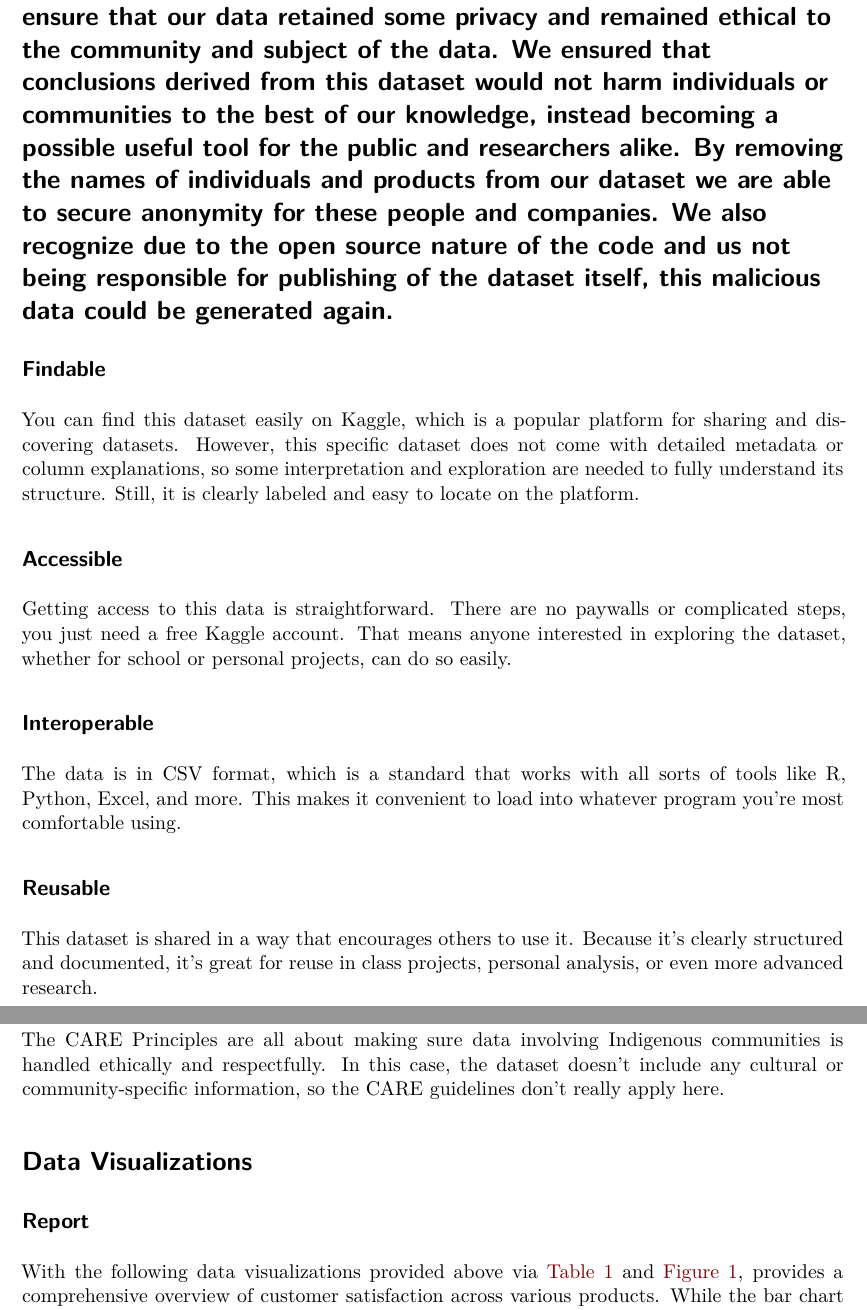
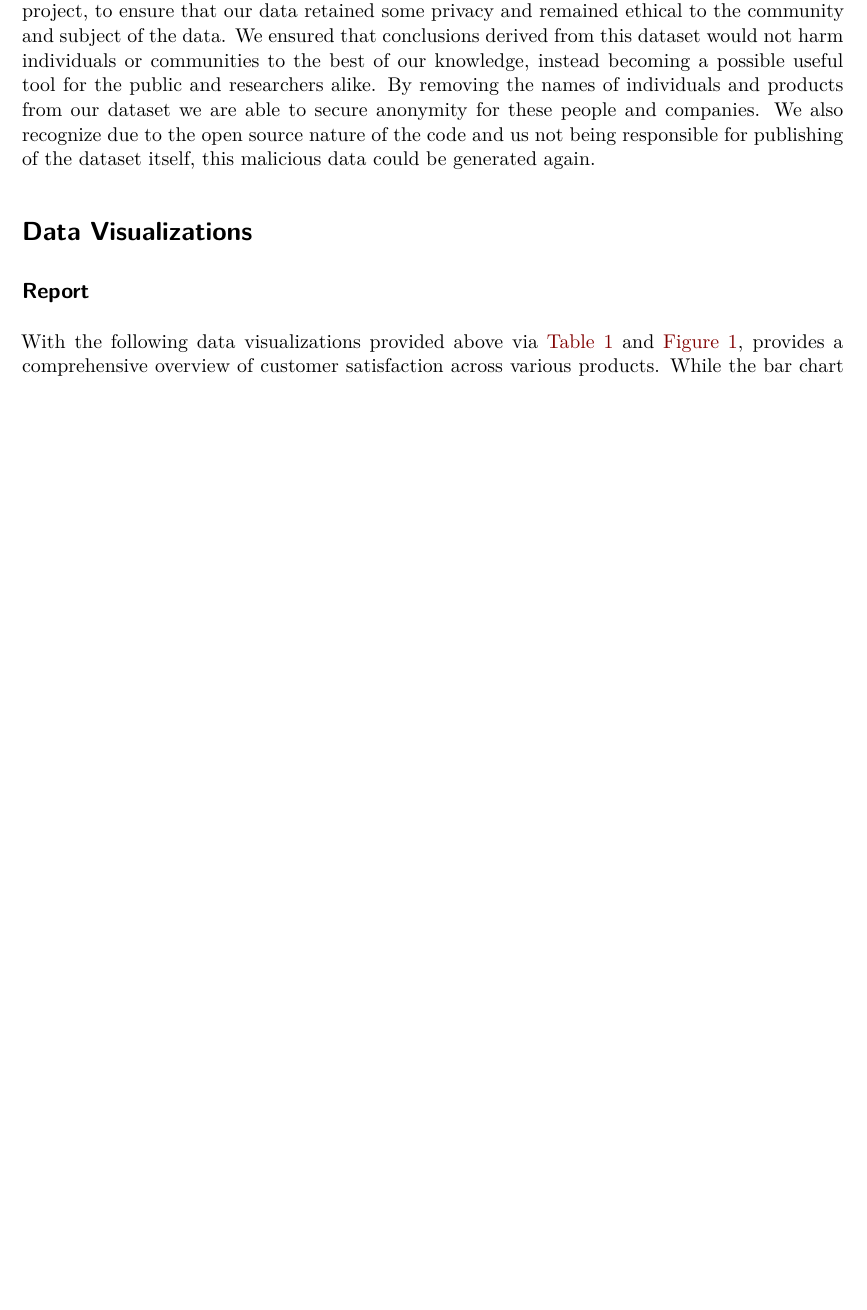
Before and after one commit to Stat184-Spring2025/Stat-184-Project, a Quarto document (Stat-184-Final-Project.qmd): two parts of pages 6 and 7 of 8 before the commit and part of page 5 of 7 after it, the two joined at a grey line, cut so that both start at the same text, the shorter picture padded with empty space. Rendered offline with R 4.5, knitr and Pandoc in place of Quarto, then LaTeX, with nearby package versions; the code chunks are not run, so their results and figures are left out.

Commit message:
Update Stat-184-Final-Project.qmd
Removed duplicate sections

```diff
--- a/Stat-184-Final-Project.qmd
+++ b/Stat-184-Final-Project.qmd
@@ -199,26 +199,7 @@ This dataset is shared in a way that encourages others to use it. Because it’s
 
 ## CARE Principles
 The CARE Principles are all about making sure data involving communities is handled ethically and respectfully. While we arent able to alter the public dataset, we can apply this to our project, to ensure that our data retained some privacy and remained ethical to the community and subject of the data. We ensured that conclusions derived from this dataset would not harm individuals or communities to the best of our knowledge, instead becoming a possible useful tool for the public and researchers alike. By removing the names of individuals and products from our dataset we are able to secure anonymity for these people and companies. We also recognize due to the open source nature of the code and us not being responsible for publishing of the dataset itself, this malicious data could be generated again.
-=======
-## Findable
 
-You can find this dataset easily on Kaggle, which is a popular platform for sharing and discovering datasets. However, this specific dataset does not come with detailed metadata or column explanations, so some interpretation and exploration are needed to fully understand its structure. Still, it is clearly labeled and easy to locate on the platform.
-
-## Accessible
-
-Getting access to this data is straightforward. There are no paywalls or complicated steps, you just need a free Kaggle account. That means anyone interested in exploring the dataset, whether for school or personal projects, can do so easily.
-
-## Interoperable
-
-The data is in CSV format, which is a standard that works with all sorts of tools like R, Python, Excel, and more. This makes it convenient to load into whatever program you're most comfortable using.
-
-## Reusable
-
-This dataset is shared in a way that encourages others to use it. Because it’s clearly structured and documented, it’s great for reuse in class projects, personal analysis, or even more advanced research.
-
-# CARE Principles
-
-The CARE Principles are all about making sure data involving Indigenous communities is handled ethically and respectfully. In this case, the dataset doesn’t include any cultural or community-specific information, so the CARE guidelines don’t really apply here.
 
 # Data Visualizations
 
```
Also changed, not shown: Stat-184-Final-Project.qmd (2 more changed lines).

————————

YOUR INSTRUCTIONS.
Output each record above exactly as it stands, excluding all pictures.

EXERCISE RESPONSE.
Before and after one commit to Stat184-Spring2025/Stat-184-Project, a Quarto document (Stat-184-Final-Project.qmd): two parts of pages 6 and 7 of 8 before the commit and part of page 5 of 7 after it, the two joined at a grey line, cut so that both start at the same text, the shorter picture padded with empty space. Rendered offline with R 4.5, knitr and Pandoc in place of Quarto, then LaTeX, with nearby package versions; the code chunks are not run, so their results and figures are left out.

Commit message:
Update Stat-184-Final-Project.qmd
Removed duplicate sections

```diff
--- a/Stat-184-Final-Project.qmd
+++ b/Stat-184-Final-Project.qmd
@@ -199,26 +199,7 @@ This dataset is shared in a way that encourages others to use it. Because it’s
 
 ## CARE Principles
 The CARE Principles are all about making sure data involving communities is handled ethically and respectfully. While we arent able to alter the public dataset, we can apply this to our project, to ensure that our data retained some privacy and remained ethical to the community and subject of the data. We ensured that conclusions derived from this dataset would not harm individuals or communities to the best of our knowledge, instead becoming a possible useful tool for the public and researchers alike. By removing the names of individuals and products from our dataset we are able to secure anonymity for these people and companies. We also recognize due to the open source nature of the code and us not being responsible for publishing of the dataset itself, this malicious data could be generated again.
-=======
-## Findable
 
-You can find this dataset easily on Kaggle, which is a popular platform for sharing and discovering datasets. However, this specific dataset does not come with detailed metadata or column explanations, so some interpretation and exploration are needed to fully understand its structure. Still, it is clearly labeled and easy to locate on the platform.
-
-## Accessible
-
-Getting access to this data is straightforward. There are no paywalls or complicated steps, you just need a free Kaggle account. That means anyone interested in exploring the dataset, whether for school or personal projects, can do so easily.
-
-## Interoperable
-
-The data is in CSV format, which is a standard that works with all sorts of tools like R, Python, Excel, and more. This makes it convenient to load into whatever program you're most comfortable using.
-
-## Reusable
-
-This dataset is shared in a way that encourages others to use it. Because it’s clearly structured and documented, it’s great for reuse in class projects, personal analysis, or even more advanced research.
-
-# CARE Principles
-
-The CARE Principles are all about making sure data involving Indigenous communities is handled ethically and respectfully. In this case, the dataset doesn’t include any cultural or community-specific information, so the CARE guidelines don’t really apply here.
 
 # Data Visualizations
 
```
Also changed, not shown: Stat-184-Final-Project.qmd (2 more changed lines).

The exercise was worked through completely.